_What this task involves:_ Within the records below, find each line with the word "routes" and copy it out.

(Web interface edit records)
= = = = =
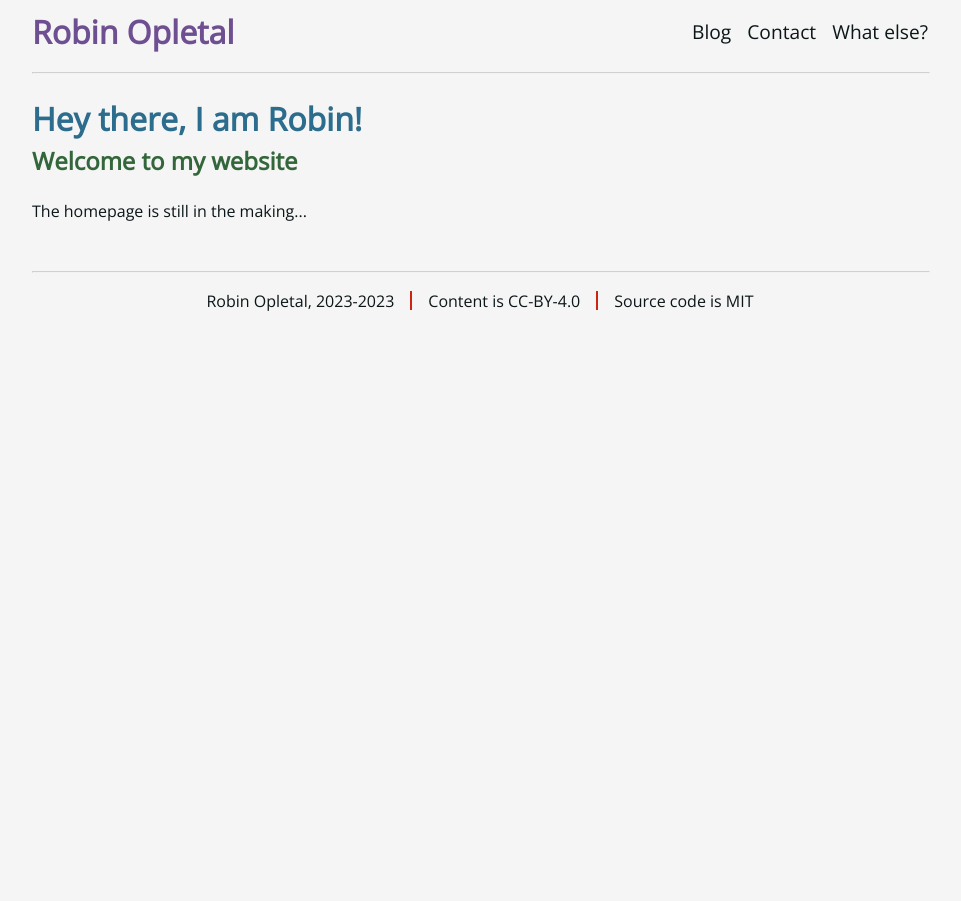
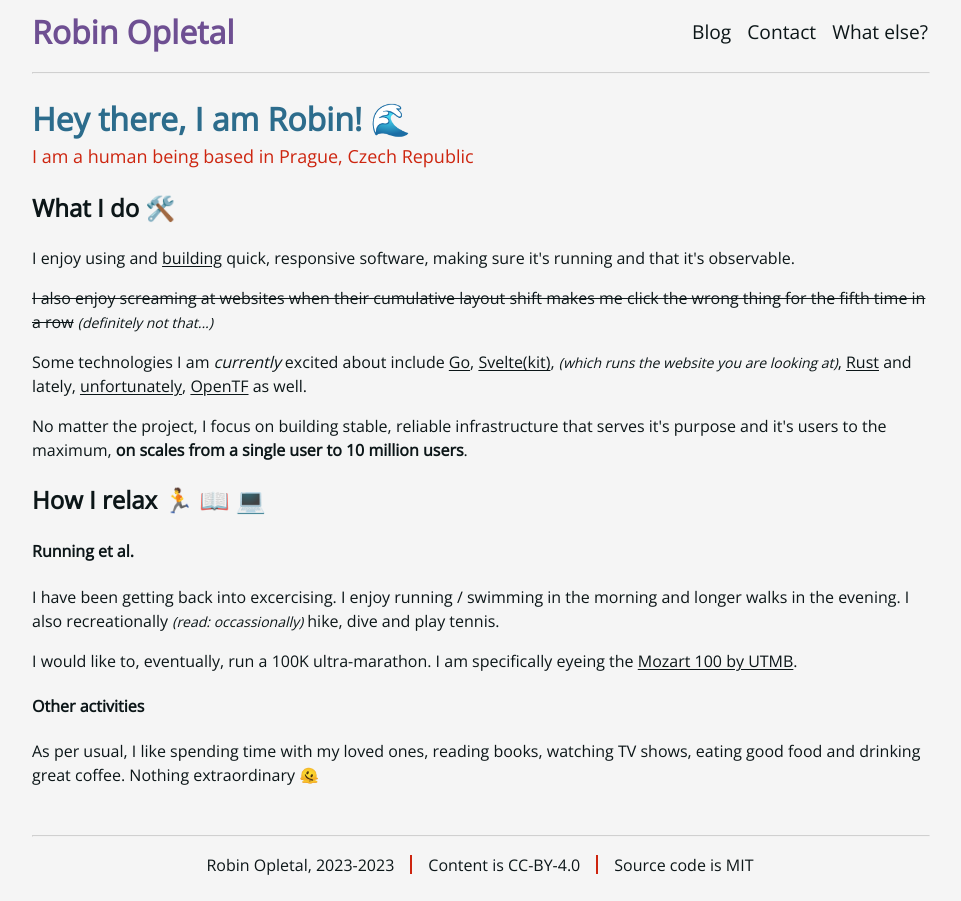
Before and after one commit to fourstepper/robinopletal.com, a SvelteKit app: page / in a window 1280 px wide. Shown: the whole page, without its empty margins (160-1121 px from the left). Before the commit the page ends 800 px from the top, so only its background shows below. Built offline with nearby package versions, Linux system fonts and the light colour scheme; a small style sheet from the web is missing; a web font is replaced by a local one.

Commit message:
feat(homepage): add tons of emoji

```diff
--- a/src/routes/+page.svelte
+++ b/src/routes/+page.svelte
@@ -8,21 +8,70 @@
 </svelte:head>
 
 <div>
-  <div class="intro">
-    <h1>Hey there, I am Robin!</h1>
-    <h2>Welcome to my website</h2>
+  <div>
+    <h1>Hey there, I am Robin! 🌊</h1>
+    <p class="intro">I am a human being based in Prague, Czech Republic</p>
   </div>
-  <p>The homepage is still in the making...</p>
+  <h2>What I do 🛠️</h2>
+  <p>
+    I enjoy using and
+    <a href="https://codeberg.org/fourstepper">building</a>
+    quick, responsive software, making sure it's running and that it's observable.
+  </p>
+  <p>
+    <s
+      >I also enjoy screaming at websites when their cumulative layout shift
+      makes me click the wrong thing for the fifth time in a row</s
+    > <span class="lower">(definitely not that...)</span>
+  </p>
+  <p>
+    Some technologies I am <i>currently</i> excited about include
+    <a href="https://go.dev">Go</a>,
+    <a href="https://svelte.dev">Svelte(kit)</a>,
+    <span class="lower">(which runs the website you are looking at)</span>,
+    <a href="https://www.rust-lang.org/">Rust</a> and lately,
+    <a
+      href="https://www.hashicorp.com/blog/hashicorp-adopts-business-source-license"
+      >unfortunately</a
+    >,
+    <a href="https://opentf.org/">OpenTF</a> as well.
+  </p>
+  <p>
+    No matter the project, I focus on building stable, reliable infrastructure
+    that serves it's purpose and it's users to the maximum,
+    <strong>on scales from a single user to 10 million users</strong>.
+  </p>
+  <h2>How I relax 🏃 📖 💻</h2>
+  <h4>Running et al.</h4>
+  <p>
+    I have been getting back into excercising. I enjoy running / swimming in the
+    morning and longer walks in the evening. I also recreationally <span
+      class="lower">(read: occassionally)</span
+    > hike, dive and play tennis.
+  </p>
+  <p>
+    I would like to, eventually, run a 100K ultra-marathon. I am specifically
+    eyeing the <a href="https://mozart.utmb.world/">Mozart 100 by UTMB</a>.
+  </p>
+  <h4>Other activities</h4>
+  <p>
+    As per usual, I like spending time with my loved ones, reading books,
+    watching TV shows, eating good food and drinking great coffee. Nothing
+    extraordinary 🫠
+  </p>
 </div>
 
 <style lang="scss">
+  h1 {
+    margin-bottom: 0;
+  }
   .intro {
-    h1 {
-      margin-bottom: 0;
-    }
-    h2 {
-      color: getColor(green);
-      margin-top: 0;
-    }
+    color: getColor(red);
+    margin-top: 0;
+    font-size: 1.125rem;
+  }
+  .lower {
+    font-size: 0.875rem;
+    font-style: italic;
   }
 </style>
```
= = = = =
_Answer box:_
--- a/src/routes/+page.svelte
+++ b/src/routes/+page.svelte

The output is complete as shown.